## Exercise description
Lines containing the word "lond" are the ones to copy from the records below.

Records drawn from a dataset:
┌────────

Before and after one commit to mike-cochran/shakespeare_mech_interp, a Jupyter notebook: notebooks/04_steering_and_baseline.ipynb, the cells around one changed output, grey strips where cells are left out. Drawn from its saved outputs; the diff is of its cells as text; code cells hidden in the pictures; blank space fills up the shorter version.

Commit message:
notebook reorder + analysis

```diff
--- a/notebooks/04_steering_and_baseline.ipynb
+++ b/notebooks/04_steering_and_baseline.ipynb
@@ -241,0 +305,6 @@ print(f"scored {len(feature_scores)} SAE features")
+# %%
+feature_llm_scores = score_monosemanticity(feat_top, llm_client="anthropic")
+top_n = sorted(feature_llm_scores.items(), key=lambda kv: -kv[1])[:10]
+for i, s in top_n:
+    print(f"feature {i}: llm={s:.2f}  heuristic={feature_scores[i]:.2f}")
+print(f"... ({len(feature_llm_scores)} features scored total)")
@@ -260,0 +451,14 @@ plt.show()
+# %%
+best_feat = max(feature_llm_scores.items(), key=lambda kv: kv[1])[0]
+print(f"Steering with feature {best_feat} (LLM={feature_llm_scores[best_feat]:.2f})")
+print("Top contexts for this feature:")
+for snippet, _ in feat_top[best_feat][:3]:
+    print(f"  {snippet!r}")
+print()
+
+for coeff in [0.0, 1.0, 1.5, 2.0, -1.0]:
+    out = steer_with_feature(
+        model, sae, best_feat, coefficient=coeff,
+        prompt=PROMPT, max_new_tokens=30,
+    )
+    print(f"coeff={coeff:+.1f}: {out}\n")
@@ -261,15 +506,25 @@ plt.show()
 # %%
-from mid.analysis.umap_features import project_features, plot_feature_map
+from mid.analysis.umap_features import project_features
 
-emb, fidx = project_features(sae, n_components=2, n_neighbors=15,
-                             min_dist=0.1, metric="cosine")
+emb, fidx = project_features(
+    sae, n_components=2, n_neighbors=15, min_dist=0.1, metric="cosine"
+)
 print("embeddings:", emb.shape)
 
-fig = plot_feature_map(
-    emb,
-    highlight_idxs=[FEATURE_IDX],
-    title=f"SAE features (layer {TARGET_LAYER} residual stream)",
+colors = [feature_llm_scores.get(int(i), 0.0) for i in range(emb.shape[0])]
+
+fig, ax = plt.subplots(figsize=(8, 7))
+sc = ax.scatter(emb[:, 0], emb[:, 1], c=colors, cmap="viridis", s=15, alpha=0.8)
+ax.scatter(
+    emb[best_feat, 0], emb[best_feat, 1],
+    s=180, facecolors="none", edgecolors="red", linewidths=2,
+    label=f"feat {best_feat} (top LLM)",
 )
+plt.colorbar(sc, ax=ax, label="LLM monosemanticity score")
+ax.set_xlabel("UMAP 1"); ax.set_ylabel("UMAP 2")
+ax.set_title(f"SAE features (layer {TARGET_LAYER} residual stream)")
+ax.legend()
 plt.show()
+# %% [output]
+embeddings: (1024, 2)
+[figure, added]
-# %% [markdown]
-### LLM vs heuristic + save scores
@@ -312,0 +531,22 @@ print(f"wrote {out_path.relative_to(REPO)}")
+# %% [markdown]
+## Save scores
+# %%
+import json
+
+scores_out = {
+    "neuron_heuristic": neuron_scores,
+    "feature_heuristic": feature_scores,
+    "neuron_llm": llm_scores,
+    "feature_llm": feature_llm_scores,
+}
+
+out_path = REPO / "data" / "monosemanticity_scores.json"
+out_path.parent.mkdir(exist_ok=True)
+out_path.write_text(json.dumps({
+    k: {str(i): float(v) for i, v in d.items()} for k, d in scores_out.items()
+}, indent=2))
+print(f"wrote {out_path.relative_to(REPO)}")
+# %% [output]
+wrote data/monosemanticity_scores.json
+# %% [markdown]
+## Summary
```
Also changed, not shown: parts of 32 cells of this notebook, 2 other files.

└────────
┌────────

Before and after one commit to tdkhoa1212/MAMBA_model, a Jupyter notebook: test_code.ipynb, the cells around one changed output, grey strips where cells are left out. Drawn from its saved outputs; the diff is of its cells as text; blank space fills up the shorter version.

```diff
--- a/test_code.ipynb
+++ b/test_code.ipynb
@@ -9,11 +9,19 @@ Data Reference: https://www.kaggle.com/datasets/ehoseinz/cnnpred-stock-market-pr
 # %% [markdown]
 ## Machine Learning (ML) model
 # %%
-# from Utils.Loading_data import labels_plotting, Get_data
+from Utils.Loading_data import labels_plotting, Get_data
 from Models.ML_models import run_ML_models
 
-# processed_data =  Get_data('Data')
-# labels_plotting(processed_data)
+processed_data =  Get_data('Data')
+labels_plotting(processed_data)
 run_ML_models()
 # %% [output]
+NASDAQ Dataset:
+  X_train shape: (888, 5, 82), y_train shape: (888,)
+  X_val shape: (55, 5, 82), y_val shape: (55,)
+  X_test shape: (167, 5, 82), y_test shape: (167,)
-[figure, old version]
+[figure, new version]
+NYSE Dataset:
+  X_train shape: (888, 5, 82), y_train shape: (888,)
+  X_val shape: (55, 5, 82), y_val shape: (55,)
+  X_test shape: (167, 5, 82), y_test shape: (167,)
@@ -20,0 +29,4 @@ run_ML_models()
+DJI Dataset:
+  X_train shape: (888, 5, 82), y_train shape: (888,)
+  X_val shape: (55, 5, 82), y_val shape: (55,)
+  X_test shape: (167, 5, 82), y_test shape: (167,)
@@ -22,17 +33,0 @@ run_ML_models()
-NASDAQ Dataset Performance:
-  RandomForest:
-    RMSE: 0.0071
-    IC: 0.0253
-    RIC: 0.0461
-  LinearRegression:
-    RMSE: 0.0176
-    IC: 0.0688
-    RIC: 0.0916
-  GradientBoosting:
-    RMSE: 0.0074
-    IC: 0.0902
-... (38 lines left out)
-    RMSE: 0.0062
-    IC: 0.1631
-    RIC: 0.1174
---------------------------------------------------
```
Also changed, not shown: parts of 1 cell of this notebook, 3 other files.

└────────
┌────────

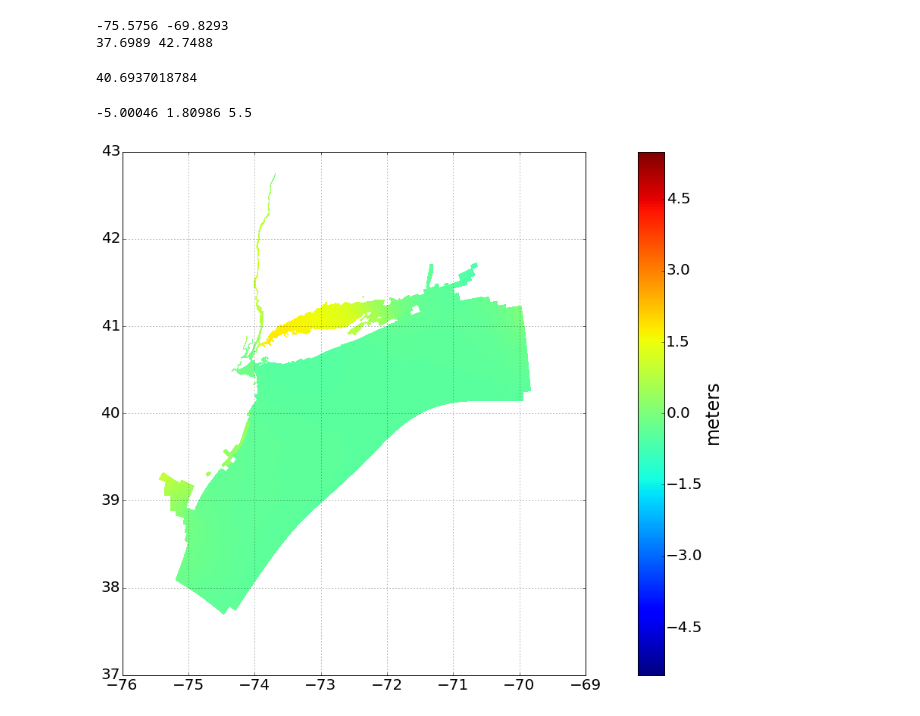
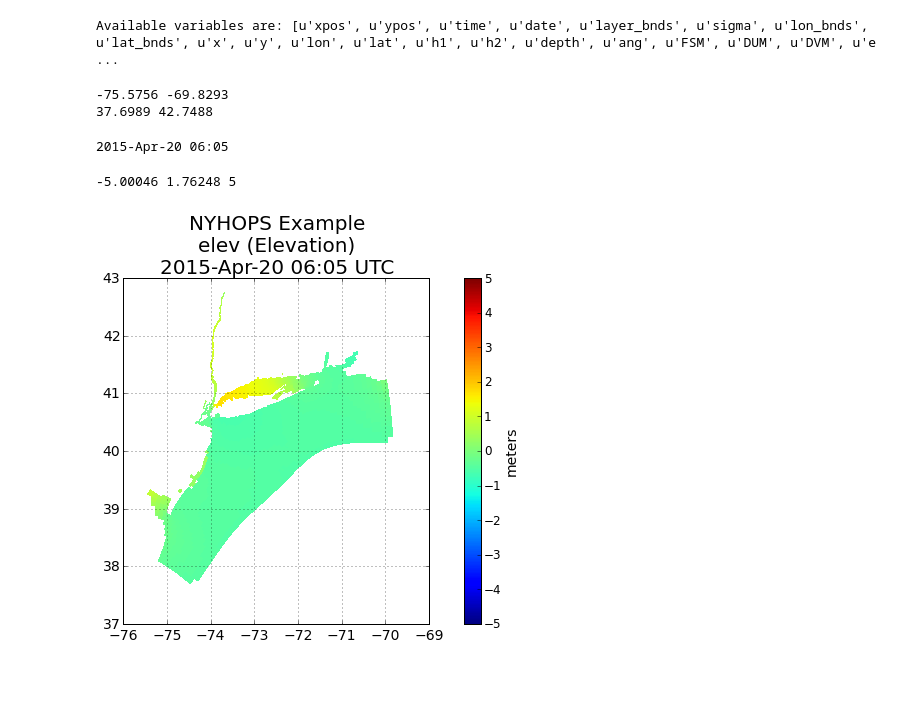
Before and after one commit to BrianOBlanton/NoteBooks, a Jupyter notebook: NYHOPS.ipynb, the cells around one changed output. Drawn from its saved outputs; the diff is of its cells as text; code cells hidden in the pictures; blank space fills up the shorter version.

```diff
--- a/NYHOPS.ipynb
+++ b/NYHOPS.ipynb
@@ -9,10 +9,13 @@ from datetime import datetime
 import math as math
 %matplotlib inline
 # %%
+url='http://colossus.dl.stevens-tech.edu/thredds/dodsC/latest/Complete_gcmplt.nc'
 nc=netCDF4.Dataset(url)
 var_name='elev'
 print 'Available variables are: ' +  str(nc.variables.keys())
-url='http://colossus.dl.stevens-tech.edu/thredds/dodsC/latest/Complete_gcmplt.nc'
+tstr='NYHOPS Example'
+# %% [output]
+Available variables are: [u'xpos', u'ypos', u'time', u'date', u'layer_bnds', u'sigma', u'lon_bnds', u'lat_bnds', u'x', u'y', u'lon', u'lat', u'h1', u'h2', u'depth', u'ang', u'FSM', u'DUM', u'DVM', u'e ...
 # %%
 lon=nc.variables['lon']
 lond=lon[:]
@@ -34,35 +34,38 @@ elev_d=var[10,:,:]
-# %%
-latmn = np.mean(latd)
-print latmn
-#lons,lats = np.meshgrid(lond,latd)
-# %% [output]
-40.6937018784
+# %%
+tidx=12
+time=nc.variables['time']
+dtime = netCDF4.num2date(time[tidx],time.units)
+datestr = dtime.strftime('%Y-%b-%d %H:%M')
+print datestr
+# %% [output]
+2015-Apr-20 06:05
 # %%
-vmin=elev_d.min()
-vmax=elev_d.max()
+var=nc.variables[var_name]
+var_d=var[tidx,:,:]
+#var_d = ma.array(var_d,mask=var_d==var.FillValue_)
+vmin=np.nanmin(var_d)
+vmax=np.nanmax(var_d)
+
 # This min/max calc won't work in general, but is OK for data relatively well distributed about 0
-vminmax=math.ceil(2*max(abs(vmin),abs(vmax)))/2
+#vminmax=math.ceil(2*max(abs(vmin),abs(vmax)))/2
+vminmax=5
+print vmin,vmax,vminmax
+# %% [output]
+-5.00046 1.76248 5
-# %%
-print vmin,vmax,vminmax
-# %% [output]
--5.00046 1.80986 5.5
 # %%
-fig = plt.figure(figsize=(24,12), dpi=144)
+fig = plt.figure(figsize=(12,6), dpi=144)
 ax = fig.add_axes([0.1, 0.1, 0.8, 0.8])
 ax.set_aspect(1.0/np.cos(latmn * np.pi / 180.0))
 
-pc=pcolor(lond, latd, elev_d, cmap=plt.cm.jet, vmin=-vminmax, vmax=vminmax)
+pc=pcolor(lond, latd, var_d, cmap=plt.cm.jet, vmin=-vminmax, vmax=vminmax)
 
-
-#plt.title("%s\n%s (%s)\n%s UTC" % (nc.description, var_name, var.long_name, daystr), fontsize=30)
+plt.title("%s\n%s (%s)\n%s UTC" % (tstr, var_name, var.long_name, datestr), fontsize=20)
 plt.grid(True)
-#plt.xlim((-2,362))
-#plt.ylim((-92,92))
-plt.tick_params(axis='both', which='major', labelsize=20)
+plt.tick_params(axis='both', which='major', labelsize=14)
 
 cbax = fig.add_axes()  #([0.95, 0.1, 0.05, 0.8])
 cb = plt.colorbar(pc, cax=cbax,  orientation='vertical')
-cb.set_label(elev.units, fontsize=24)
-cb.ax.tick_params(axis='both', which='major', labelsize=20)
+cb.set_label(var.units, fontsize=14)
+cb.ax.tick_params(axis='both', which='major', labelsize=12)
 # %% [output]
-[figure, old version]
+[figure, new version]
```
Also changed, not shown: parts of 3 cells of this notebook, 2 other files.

└────────

## Result
 lond=lon[:]
-#lons,lats = np.meshgrid(lond,latd)
-pc=pcolor(lond, latd, elev_d, cmap=plt.cm.jet, vmin=-vminmax, vmax=vminmax)
+pc=pcolor(lond, latd, var_d, cmap=plt.cm.jet, vmin=-vminmax, vmax=vminmax)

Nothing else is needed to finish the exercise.